History of Adelaide

Before Europeans arrived, it was the Kaurna tribe that lived in what is now known as Adelaide. In the spirit of reconciliation, Car Detailing Adelaide – Ceramic Coating & Paint Protection acknowledges the Traditional Custodians of country throughout Australia and their connections to land, sea and community. We pay our respect to their Elders past and present and extend that respect to all Aboriginal and Torres Strait Islander peoples today. The Kaurna people called the Adelaide area Tandanya or Tarntanya, which means the Place of the Red Kangaroo. Adelaide is the capital city of South Australia and was first settled by European free settlers in 1836.

In the early 1830s, the British drafted plans to settle the area. It was proposed the new colony in South Australia be for free people, not convicts. Surveyor-general William Light selected the site for the capital of the new settlement in December 1836. Adelaide was a planned city and named after the wife of King George IV. The first governor of the new colony was Captain John Hindmarsh, who landed on 28 December 1838.

At first, the settlers were British and Irish, but in the mid-19th century, many Germans settled in Adelaide and the surrounding area. Meanwhile, in 1840 Adelaide was the first city in Australia to be incorporated. The first mayor of Adelaide was James Hurtle Fisher.

In 1840 Adelaide had a population of over 2,000, and by 1850, the population had grown to over 14,000. In 1900 Adelaide had a population of 162,000. Today the population of Adelaide is about 1.3 million.

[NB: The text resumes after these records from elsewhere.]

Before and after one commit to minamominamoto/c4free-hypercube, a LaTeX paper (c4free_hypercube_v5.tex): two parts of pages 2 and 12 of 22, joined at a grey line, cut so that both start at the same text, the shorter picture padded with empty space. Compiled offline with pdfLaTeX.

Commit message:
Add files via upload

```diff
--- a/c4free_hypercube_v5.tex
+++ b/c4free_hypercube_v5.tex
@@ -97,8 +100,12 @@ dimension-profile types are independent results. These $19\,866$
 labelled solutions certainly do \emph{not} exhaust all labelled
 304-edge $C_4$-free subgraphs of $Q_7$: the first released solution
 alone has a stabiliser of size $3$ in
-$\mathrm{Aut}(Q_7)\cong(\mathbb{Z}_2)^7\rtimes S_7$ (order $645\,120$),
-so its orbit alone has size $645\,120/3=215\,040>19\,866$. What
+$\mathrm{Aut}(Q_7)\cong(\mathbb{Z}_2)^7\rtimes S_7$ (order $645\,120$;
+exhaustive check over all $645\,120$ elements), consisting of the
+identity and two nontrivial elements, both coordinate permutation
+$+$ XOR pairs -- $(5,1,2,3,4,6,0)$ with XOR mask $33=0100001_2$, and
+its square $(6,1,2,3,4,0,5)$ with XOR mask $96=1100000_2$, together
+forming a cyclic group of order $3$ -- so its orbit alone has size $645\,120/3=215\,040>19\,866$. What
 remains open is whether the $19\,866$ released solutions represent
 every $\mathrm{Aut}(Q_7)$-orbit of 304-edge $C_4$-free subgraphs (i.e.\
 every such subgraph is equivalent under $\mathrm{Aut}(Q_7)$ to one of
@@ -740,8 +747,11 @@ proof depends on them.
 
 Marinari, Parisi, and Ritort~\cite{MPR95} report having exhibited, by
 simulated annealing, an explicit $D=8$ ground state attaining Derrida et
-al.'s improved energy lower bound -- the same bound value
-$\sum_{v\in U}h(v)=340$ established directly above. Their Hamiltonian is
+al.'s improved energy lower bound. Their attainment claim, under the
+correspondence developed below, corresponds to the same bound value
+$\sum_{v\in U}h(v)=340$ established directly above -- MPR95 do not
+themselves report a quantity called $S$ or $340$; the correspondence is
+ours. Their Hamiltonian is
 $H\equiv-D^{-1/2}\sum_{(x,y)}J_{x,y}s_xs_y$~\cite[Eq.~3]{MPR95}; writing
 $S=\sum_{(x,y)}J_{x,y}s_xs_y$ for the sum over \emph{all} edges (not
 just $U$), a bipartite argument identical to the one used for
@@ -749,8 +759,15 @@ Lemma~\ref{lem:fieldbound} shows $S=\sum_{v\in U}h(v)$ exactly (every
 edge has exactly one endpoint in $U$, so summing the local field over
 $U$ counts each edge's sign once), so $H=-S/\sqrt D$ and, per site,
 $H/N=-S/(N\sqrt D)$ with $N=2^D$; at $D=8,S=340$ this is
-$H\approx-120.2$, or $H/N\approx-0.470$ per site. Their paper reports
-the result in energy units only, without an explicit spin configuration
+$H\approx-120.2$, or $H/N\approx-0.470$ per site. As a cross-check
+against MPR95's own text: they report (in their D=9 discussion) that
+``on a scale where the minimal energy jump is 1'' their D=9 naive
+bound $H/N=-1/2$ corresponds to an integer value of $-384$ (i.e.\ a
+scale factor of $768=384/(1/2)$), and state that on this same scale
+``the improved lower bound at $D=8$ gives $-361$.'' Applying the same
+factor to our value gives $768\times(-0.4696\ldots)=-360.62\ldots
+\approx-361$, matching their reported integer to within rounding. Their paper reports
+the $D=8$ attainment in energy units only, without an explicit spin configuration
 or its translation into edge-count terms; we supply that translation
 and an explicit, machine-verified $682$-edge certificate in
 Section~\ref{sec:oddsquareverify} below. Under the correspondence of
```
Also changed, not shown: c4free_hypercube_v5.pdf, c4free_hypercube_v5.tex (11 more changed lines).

Many famous buildings were erected in Adelaide in the 19th century. The foundation stone of Holy Trinity Church was laid in 1838. Old Adelaide Gaol was built in 1841. Government House was completed in 1855 and St Francis Xavier Cathedral was dedicated in 1858.

Adelaide is also known for the South Australian Museum and the Migration Museum, which opened in 1986. The South Australia Maritime Museum also opened in 1986.

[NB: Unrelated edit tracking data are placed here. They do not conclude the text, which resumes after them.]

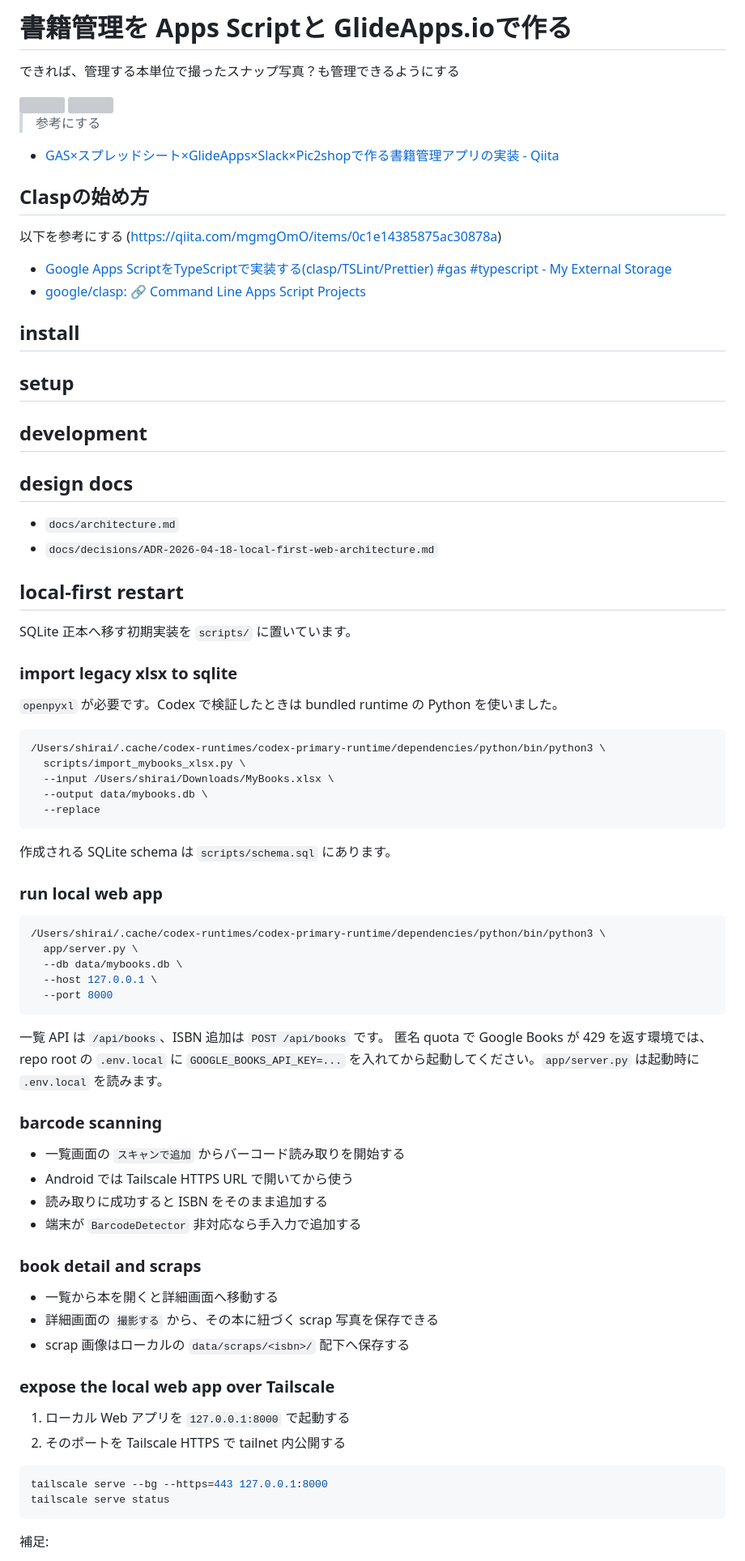
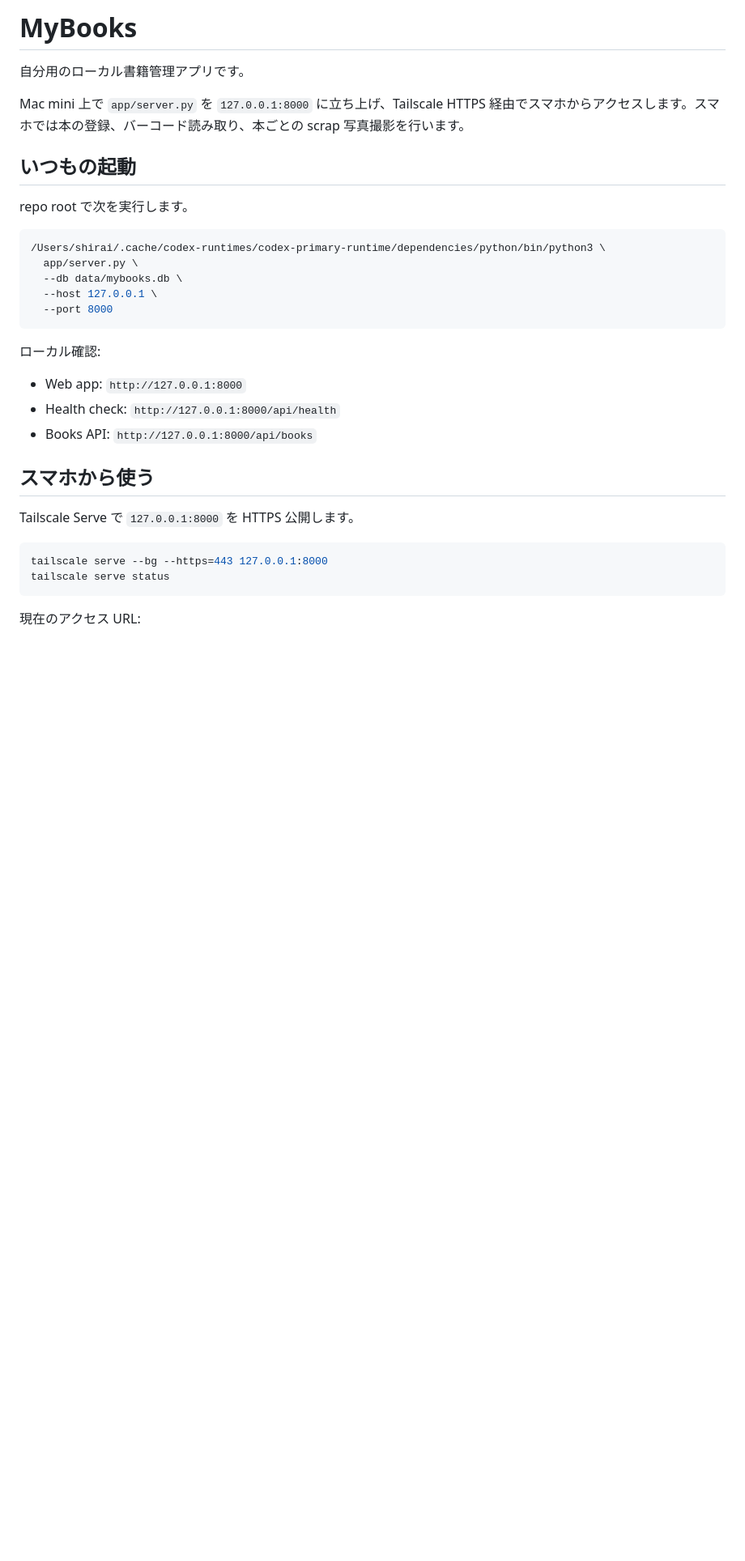
Before and after one commit to kimiyuki/myBooks, a Markdown page: ReadMe.md, the part around one of its changes. Shown at 81% size. Drawn GitHub-style; blank space fills up the shorter version; grey boxes are pictures that could not be loaded.

Commit message:
Document local Tailscale MyBooks workflow

````diff
--- a/ReadMe.md
+++ b/ReadMe.md
@@ -1,50 +1,12 @@
-# 書籍管理を Apps Scriptと GlideApps.ioで作る
+# MyBooks
 
-できれば、管理する本単位で撮ったスナップ写真？も管理できるようにする
+自分用のローカル書籍管理アプリです。
 
-<img src="https://i.gyazo.com/d708db7c1243fa9a2b4928672397e187.jpg" width="50px"/>
-<img src="https://i.gyazo.com/2c03509cf6d3c4491ff08884f11a540f.png" width="100px"/>
+Mac mini 上で `app/server.py` を `127.0.0.1:8000` に立ち上げ、Tailscale HTTPS 経由でスマホからアクセスします。スマホでは本の登録、バーコード読み取り、本ごとの scrap 写真撮影を行います。
 
-> 参考にする
-- [GAS×スプレッドシート×GlideApps×Slack×Pic2shopで作る書籍管理アプリの実装 - Qiita](https://qiita.com/mgmgOmO/items/0c1e14385875ac30878a)
-## Claspの始め方
+## いつもの起動
 
-以下を参考にする
-(https://qiita.com/mgmgOmO/items/0c1e14385875ac30878a)
-- [Google Apps ScriptをTypeScriptで実装する(clasp/TSLint/Prettier) #gas #typescript - My External Storage](https://budougumi0617.github.io/2019/01/16/develop-google-apps-script-by-typescript/)
-- [google/clasp: 🔗 Command Line Apps Script Projects](https://github.com/google/clasp)
-
-## install
-
-
-## setup
-
-## development
-
-## design docs
-
-- `docs/architecture.md`
-- `docs/decisions/ADR-2026-04-18-local-first-web-architecture.md`
-
-## local-first restart
-
-SQLite 正本へ移す初期実装を `scripts/` に置いています。
-
-### import legacy xlsx to sqlite
-
-`openpyxl` が必要です。Codex で検証したときは bundled runtime の Python を使いました。
-
-```bash
-/Users/shirai/.cache/codex-runtimes/codex-primary-runtime/dependencies/python/bin/python3 \
-  scripts/import_mybooks_xlsx.py \
-  --input /Users/shirai/Downloads/MyBooks.xlsx \
-  --output data/mybooks.db \
-  --replace
-```
-
-作成される SQLite schema は `scripts/schema.sql` にあります。
-
-### run local web app
+repo root で次を実行します。
 
 ```bash
 /Users/shirai/.cache/codex-runtimes/codex-primary-runtime/dependencies/python/bin/python3 \
@@ -54,31 +16,20 @@ SQLite 正本へ移す初期実装を `scripts/` に置いています。
   --port 8000
 ```
 
-一覧 API は `/api/books`、ISBN 追加は `POST /api/books` です。
-匿名 quota で Google Books が 429 を返す環境では、repo root の `.env.local` に `GOOGLE_BOOKS_API_KEY=...` を入れてから起動してください。`app/server.py` は起動時に `.env.local` を読みます。
+ローカル確認:
 
-### barcode scanning
+- Web app: `http://127.0.0.1:8000`
+- Health check: `http://127.0.0.1:8000/api/health`
+- Books API: `http://127.0.0.1:8000/api/books`
 
-- 一覧画面の `スキャンで追加` からバーコード読み取りを開始する
-- Android では Tailscale HTTPS URL で開いてから使う
-- 読み取りに成功すると ISBN をそのまま追加する
-- 端末が `BarcodeDetector` 非対応なら手入力で追加する
+## スマホから使う
 
-### book detail and scraps
-
-- 一覧から本を開くと詳細画面へ移動する
-- 詳細画面の `撮影する` から、その本に紐づく scrap 写真を保存できる
-- scrap 画像はローカルの `data/scraps/<isbn>/` 配下へ保存する
-
-### expose the local web app over Tailscale
-
-1. ローカル Web アプリを `127.0.0.1:8000` で起動する
-2. そのポートを Tailscale HTTPS で tailnet 内公開する
+Tailscale Serve で `127.0.0.1:8000` を HTTPS 公開します。
 
 ```bash
 tailscale serve --bg --https=443 127.0.0.1:8000
 tailscale serve status
 ```
 
-補足:
+現在のアクセス URL:
 
````
Also changed, not shown: other parts of ReadMe.md (+79 -2 lines).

Surveyor Colonel William Light was entrusted with designing the city. The result was unique– the world’s only city within a park. It truly is a city designed for life– set against the banks of the River Torrens, with wide, sweeping boulevards in a grid format, surrounded by 900 hectares of lush, green parks, known as the Park Lands. As Adelaide has grown into a thriving, charismatic city of approximately 1.3 million people, Light’s Vision continues today. It’s no wonder that Adelaide is consistently voted as one of the top 10 most liveable cities globally by The Economist magazine.

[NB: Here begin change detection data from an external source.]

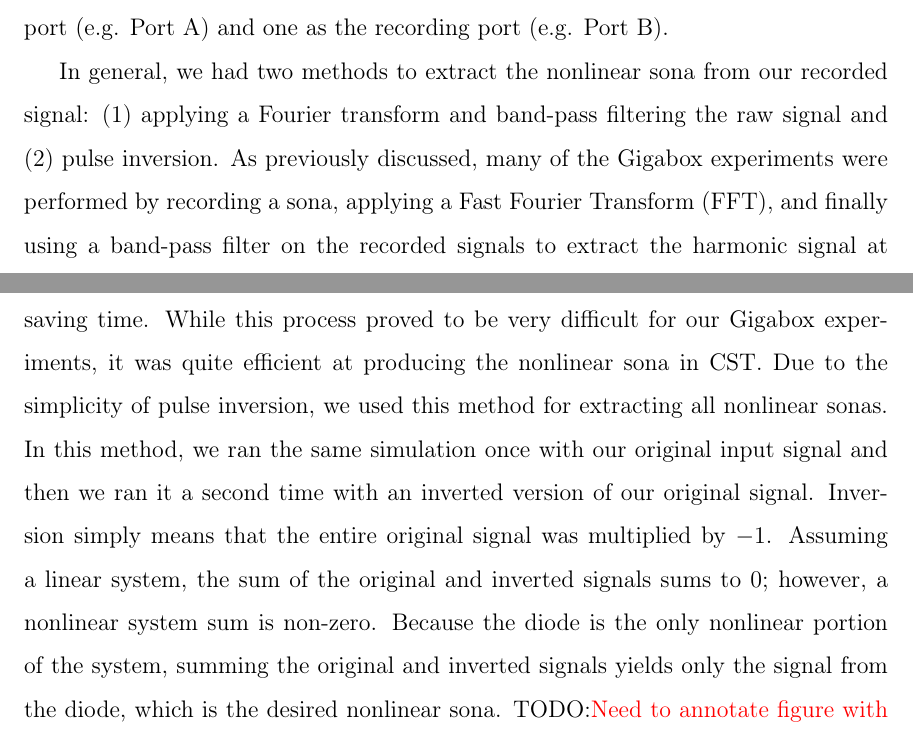
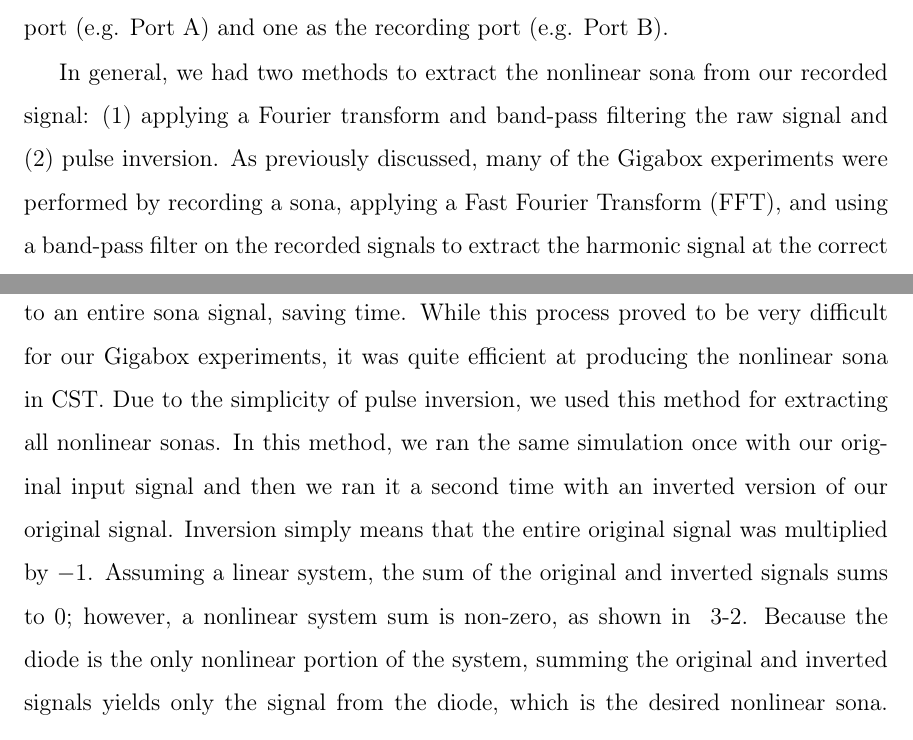
Before and after one commit to sroman215/gemstone-thesis, a LaTeX thesis (main.tex, which reads ch-numerical.tex): two parts of pages 27 and 28 of 48, joined at a grey line, cut so that both start at the same text. Compiled offline with pdfLaTeX.

Commit message:
Update ch-numerical.tex
A couple of grammar changes in the first few pages. Will edit more later today.

```diff
--- a/ch-numerical.tex
+++ b/ch-numerical.tex
@@ -43,8 +43,8 @@ To start any simulation, we first generated a Gaussian pulse signal in MatLab. F
 \label{fig:numerical-input-wave}
 \end{figure}
 
-In general, we had two methods to extract the nonlinear sona from our recorded signal: (1) applying a Fourier transform and band-pass filtering the raw signal and (2) pulse inversion. As previously discussed, many of the Gigabox experiments were performed by recording a sona, applying a Fast Fourier Transform (FFT), and finally using a band-pass filter on the recorded signals to extract the harmonic signal at the correct frequency. In our numerical simulations; however, the sonas were only recorded for \numrange{30}{35}~ns and the discretized nature of the data on this time scale led to distortion of the sona signals. The team also explored using another method of sona extraction that has been well documented in the literature ~\cite{simpson_pulse_1999}, ~\cite{hong_nonlinear_2014}. Hong et al. have used this method for numerous time-reversal experiments, citing its computational simplicity as a benefit for using it in physical experiments ~\cite{hong_nonlinear_2014}. The process involves summing two signals, rather than applying a transformation to an entire sona signal, saving time. While this process proved to be very difficult for our Gigabox experiments, it was quite efficient at producing the nonlinear sona in CST.
-Due to the simplicity of pulse inversion, we used this method for extracting all nonlinear sonas. In this method, we ran the same simulation once with our original input signal and then we ran it a second time with an inverted version of our original signal. Inversion simply means that the entire original signal was multiplied by $-1$. Assuming a linear system, the sum of the original and inverted signals sums to $0$; however, a nonlinear system sum is non-zero. Because the diode is the only nonlinear portion of the system, summing the original and inverted signals yields only the signal from the diode, which is the desired nonlinear sona. \todo{Need to annotate figure with a,b,c,d} Figure~\ref{fig:numerical-sonas}(a) and (b) illustrate two sona signals, where the blue signal is the non-inverted sona and the red signal is the inverted sona. Figure~\ref{fig:numerical-sonas}(b) contains a nonlinear element while~\ref{fig:numerical-sonas}(a) does not. The corresponding (c) and (d) show the result of summing the two signals. It is clear that total annihilation of the sona signal occurs when no nonlinear element is present, as in~\ref{fig:numerical-sonas}(c), while a clear signal is present in~\ref{fig:numerical-sonas}(d).
+In general, we had two methods to extract the nonlinear sona from our recorded signal: (1) applying a Fourier transform and band-pass filtering the raw signal and (2) pulse inversion. As previously discussed, many of the Gigabox experiments were performed by recording a sona, applying a Fast Fourier Transform (FFT), and using a band-pass filter on the recorded signals to extract the harmonic signal at the correct frequency. In our numerical simulations; however, the sonas were only recorded for \numrange{30}{35}~ns and the discretized nature of the data on this time scale led to distortion of the sona signals using method (1). The team also explored using another method of sona extraction that has been well documented in the literature named pulse inversion ~\cite{simpson_pulse_1999}, ~\cite{hong_nonlinear_2014}. Hong et al. have used this method for numerous time-reversal experiments, citing its computational simplicity as a benefit for using it in physical experiments ~\cite{hong_nonlinear_2014}. The process involves summing two signals, rather than applying a transformation to an entire sona signal, saving time. While this process proved to be very difficult for our Gigabox experiments, it was quite efficient at producing the nonlinear sona in CST.
+Due to the simplicity of pulse inversion, we used this method for extracting all nonlinear sonas. In this method, we ran the same simulation once with our original input signal and then we ran it a second time with an inverted version of our original signal. Inversion simply means that the entire original signal was multiplied by $-1$. Assuming a linear system, the sum of the original and inverted signals sums to $0$; however, a nonlinear system sum is non-zero, as shown in ~\ref{fig:numerical-sonas}. Because the diode is the only nonlinear portion of the system, summing the original and inverted signals yields only the signal from the diode, which is the desired nonlinear sona. \todo{Need to annotate figure with a,b,c,d} Figure~\ref{fig:numerical-sonas}(a) and (b) illustrate two sona signals, where the blue signal is the non-inverted sona and the red signal is the inverted sona. Figure~\ref{fig:numerical-sonas}(b) contains a nonlinear element while~\ref{fig:numerical-sonas}(a) does not. The corresponding (c) and (d) show the result of summing the two signals. It is clear that total annihilation of the sona signal occurs when no nonlinear element is present, as in~\ref{fig:numerical-sonas}(c), while a clear signal is present in~\ref{fig:numerical-sonas}(d).
 
 
 \begin{figure}[t]
```
Also changed, not shown: ch-numerical.tex (4 more changed lines).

The Adelaide Plains are the traditional lands of the Kaurna people, stretching from Port Broughton down to Cape Jervis. Kaurna actively manage the land and live off the land and waterways of the region. Kaurna is the language spoken, and as you move around the city today, you’ll see it used in many ways. The main square in the heart of the city is known as Victoria Square/ Tarntanyangga, reflecting the Kaurna name for the area. Similarly, the river is named River Torrens/Karrawirra Parri, reflecting the Kaurna name meaning Redgum Forest. All 29 parks and significant heritage sites across the city and Park Lands have been assigned a Kaurna name. Kaurna art and culture In addition to Kaurna, other Aboriginal language groups are represented in art and culture and are widely celebrated throughout Adelaide. A great way to discover it is through the Adelaide Kaurna Walking Trail.

Scroll to Top